I often discuss this topic with non-Japanese people working in Japan and, the other day, one student told me, “There is only one word for ‘yasumi’ in Japanese. On the other hand, there are many such words in English, such as vacation, holiday, day off, leave and break.” This is certainly true.

According to the dictionary:

yasumu: to pause your work or activity and relax physically and mentally (“yasumi” is its noun form)

If you break apart the kanji for “yasumi” (), on the left side stands for a person and  on the right side represents a tree. The person is leaning against the tree to relax his or her body.

Here are the definitions of the English words.

Vacation/holiday: period of time away from everyday work, used especially for travel, recreation and rest
Leave: permission given to an employee to be absent from work for a special reason
Break: interval especially between periods of work

When you look at them all side by side like this, you can see that the word “yasumi” can stand in for all of the English words.
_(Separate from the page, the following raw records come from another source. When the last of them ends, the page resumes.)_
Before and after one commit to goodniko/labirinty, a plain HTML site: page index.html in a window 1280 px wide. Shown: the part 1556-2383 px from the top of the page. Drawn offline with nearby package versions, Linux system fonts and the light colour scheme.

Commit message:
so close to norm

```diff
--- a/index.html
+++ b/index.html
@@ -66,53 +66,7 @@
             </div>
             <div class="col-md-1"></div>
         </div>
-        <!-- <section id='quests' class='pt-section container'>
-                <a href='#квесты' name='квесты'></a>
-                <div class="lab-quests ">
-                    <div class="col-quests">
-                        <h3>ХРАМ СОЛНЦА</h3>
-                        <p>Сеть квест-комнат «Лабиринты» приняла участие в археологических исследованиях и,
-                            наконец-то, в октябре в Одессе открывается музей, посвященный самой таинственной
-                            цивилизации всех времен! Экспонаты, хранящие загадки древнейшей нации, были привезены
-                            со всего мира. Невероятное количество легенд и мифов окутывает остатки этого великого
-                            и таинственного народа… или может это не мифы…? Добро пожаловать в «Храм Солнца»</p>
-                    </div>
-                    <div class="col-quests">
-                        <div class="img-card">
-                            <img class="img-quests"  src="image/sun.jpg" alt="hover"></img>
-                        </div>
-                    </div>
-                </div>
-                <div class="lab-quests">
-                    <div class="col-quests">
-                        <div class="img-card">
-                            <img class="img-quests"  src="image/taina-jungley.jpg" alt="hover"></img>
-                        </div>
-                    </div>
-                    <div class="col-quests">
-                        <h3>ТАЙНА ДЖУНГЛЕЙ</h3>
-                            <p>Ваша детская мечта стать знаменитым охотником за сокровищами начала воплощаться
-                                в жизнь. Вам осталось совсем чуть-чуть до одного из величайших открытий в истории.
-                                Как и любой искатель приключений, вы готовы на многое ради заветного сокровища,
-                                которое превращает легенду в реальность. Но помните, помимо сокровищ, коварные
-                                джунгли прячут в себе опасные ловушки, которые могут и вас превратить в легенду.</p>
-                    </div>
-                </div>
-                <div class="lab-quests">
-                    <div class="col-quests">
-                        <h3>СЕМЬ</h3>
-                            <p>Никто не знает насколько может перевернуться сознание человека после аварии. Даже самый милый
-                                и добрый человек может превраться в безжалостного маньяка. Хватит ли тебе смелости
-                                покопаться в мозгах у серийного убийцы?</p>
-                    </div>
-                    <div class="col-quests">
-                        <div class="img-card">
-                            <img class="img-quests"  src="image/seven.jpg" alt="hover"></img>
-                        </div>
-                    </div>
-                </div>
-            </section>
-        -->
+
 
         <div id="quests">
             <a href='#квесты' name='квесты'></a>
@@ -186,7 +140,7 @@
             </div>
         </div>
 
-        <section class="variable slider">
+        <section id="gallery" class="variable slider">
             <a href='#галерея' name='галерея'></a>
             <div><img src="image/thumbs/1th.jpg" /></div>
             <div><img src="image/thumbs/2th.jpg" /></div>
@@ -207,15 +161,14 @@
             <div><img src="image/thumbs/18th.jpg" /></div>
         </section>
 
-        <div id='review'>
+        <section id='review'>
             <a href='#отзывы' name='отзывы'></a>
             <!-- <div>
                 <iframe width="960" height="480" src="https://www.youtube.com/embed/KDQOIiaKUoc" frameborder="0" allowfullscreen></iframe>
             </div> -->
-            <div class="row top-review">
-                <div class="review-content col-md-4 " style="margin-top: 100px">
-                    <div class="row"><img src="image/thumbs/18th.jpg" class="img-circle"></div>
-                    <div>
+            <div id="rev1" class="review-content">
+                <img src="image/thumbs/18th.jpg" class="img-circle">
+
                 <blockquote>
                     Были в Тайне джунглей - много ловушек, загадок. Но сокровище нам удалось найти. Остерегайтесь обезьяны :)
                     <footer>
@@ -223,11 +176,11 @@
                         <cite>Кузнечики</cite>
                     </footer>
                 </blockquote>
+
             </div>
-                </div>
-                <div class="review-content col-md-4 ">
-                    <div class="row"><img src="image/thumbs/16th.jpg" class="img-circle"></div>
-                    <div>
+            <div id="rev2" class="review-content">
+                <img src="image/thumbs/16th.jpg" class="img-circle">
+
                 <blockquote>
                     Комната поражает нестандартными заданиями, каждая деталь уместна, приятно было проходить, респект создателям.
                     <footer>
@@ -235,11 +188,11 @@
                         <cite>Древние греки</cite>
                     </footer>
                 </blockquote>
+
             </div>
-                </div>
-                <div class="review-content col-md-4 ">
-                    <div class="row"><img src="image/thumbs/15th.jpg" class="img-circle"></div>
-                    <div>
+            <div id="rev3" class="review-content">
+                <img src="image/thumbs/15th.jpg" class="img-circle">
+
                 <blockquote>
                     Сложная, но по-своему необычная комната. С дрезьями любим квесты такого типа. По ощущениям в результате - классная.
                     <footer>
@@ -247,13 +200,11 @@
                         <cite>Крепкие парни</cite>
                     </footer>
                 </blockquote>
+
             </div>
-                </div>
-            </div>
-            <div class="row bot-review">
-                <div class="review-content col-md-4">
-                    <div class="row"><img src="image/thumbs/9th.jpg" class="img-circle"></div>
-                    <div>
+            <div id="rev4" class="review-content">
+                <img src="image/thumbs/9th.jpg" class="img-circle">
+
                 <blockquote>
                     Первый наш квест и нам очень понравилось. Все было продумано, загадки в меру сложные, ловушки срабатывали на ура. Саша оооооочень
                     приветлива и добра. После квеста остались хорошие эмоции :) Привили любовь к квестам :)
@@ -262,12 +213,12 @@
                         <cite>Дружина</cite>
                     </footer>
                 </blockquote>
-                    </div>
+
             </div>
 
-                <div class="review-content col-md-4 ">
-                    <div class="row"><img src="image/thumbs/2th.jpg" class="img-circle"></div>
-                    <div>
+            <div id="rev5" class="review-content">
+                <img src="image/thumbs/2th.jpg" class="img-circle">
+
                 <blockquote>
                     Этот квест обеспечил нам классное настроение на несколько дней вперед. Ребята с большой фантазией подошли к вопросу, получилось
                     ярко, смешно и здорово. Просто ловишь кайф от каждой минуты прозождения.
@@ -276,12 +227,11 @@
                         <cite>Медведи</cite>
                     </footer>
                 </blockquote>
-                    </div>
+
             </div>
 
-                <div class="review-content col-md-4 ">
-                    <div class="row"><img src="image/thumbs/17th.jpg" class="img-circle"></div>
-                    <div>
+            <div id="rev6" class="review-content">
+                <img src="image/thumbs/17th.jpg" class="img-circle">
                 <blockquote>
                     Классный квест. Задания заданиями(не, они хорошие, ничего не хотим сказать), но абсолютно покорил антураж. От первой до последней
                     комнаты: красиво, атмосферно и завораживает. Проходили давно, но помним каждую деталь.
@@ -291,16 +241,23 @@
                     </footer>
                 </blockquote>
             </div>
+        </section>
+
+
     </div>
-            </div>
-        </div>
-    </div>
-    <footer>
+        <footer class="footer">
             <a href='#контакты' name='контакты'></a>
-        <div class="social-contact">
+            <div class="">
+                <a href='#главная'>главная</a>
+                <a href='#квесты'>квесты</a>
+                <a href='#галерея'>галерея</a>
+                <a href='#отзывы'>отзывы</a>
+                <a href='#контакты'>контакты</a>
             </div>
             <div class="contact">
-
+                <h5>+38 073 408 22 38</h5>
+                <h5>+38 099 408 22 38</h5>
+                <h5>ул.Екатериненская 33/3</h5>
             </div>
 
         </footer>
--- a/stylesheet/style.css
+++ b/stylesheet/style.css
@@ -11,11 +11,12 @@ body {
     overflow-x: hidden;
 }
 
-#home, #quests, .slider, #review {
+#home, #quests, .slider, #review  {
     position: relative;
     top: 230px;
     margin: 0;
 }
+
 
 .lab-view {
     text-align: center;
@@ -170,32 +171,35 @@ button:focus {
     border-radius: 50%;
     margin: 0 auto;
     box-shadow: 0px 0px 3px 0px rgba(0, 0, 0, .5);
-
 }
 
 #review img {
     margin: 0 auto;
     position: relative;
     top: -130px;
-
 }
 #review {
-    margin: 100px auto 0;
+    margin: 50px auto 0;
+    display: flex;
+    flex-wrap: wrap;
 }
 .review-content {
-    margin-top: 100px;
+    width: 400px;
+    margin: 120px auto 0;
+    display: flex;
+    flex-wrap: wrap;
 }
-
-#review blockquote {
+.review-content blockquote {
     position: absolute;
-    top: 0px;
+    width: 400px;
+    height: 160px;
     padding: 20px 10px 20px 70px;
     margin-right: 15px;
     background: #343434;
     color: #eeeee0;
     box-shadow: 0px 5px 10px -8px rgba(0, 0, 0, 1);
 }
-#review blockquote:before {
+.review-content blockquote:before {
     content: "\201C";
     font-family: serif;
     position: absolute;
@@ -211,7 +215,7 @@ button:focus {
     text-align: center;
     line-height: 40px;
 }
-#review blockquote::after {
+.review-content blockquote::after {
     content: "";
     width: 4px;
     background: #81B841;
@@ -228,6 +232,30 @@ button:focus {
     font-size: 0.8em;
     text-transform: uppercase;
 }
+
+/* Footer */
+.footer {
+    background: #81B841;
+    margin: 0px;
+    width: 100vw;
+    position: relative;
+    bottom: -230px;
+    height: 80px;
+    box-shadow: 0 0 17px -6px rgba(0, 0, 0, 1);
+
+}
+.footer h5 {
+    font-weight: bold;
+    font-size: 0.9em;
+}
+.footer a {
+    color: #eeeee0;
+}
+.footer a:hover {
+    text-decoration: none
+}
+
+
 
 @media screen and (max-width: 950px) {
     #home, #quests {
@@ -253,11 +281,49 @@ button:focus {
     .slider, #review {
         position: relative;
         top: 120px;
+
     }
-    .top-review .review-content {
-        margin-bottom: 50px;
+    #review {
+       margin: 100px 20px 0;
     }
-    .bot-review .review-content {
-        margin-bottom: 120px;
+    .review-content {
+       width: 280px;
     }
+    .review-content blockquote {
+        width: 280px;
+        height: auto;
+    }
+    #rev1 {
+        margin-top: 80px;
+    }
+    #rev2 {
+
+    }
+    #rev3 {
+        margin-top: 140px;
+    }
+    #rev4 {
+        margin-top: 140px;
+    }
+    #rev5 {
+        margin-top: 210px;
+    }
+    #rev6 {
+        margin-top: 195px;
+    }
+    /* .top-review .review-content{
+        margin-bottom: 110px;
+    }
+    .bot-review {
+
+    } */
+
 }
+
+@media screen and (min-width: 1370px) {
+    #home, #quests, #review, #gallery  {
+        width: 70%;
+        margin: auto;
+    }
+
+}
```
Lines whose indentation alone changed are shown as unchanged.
Indeed, both one-hour breaks and one-week summer holidays are, ultimately, time to relax away from work and are essentially the same to the Japanese.

Of course, it is possible to divide “yasumi” into different words in Japanese, too. For example, national holidays are “shukujitsu,” paid holidays are “yukyu kyuka,” and short breaks are called “kyukei.” However, they are all just various types of “yasumi” and can each be replaced by the word “yasumi.” Also, the phrase “oyasumi nasai,” which we always say before going to bed, tells you to finish the day’s activities and go to sleep, so sleeping is yet another example of “yasumi”.

The definition of “yasumi” is simple yet broad. A mere five-minute-break could be considered a “yasumi.” Therefore, when a “yasumi” lasts for two weeks, we might feel that it is too long and that is why we usually end up having a short summer vacation. What do you think about this conclusion?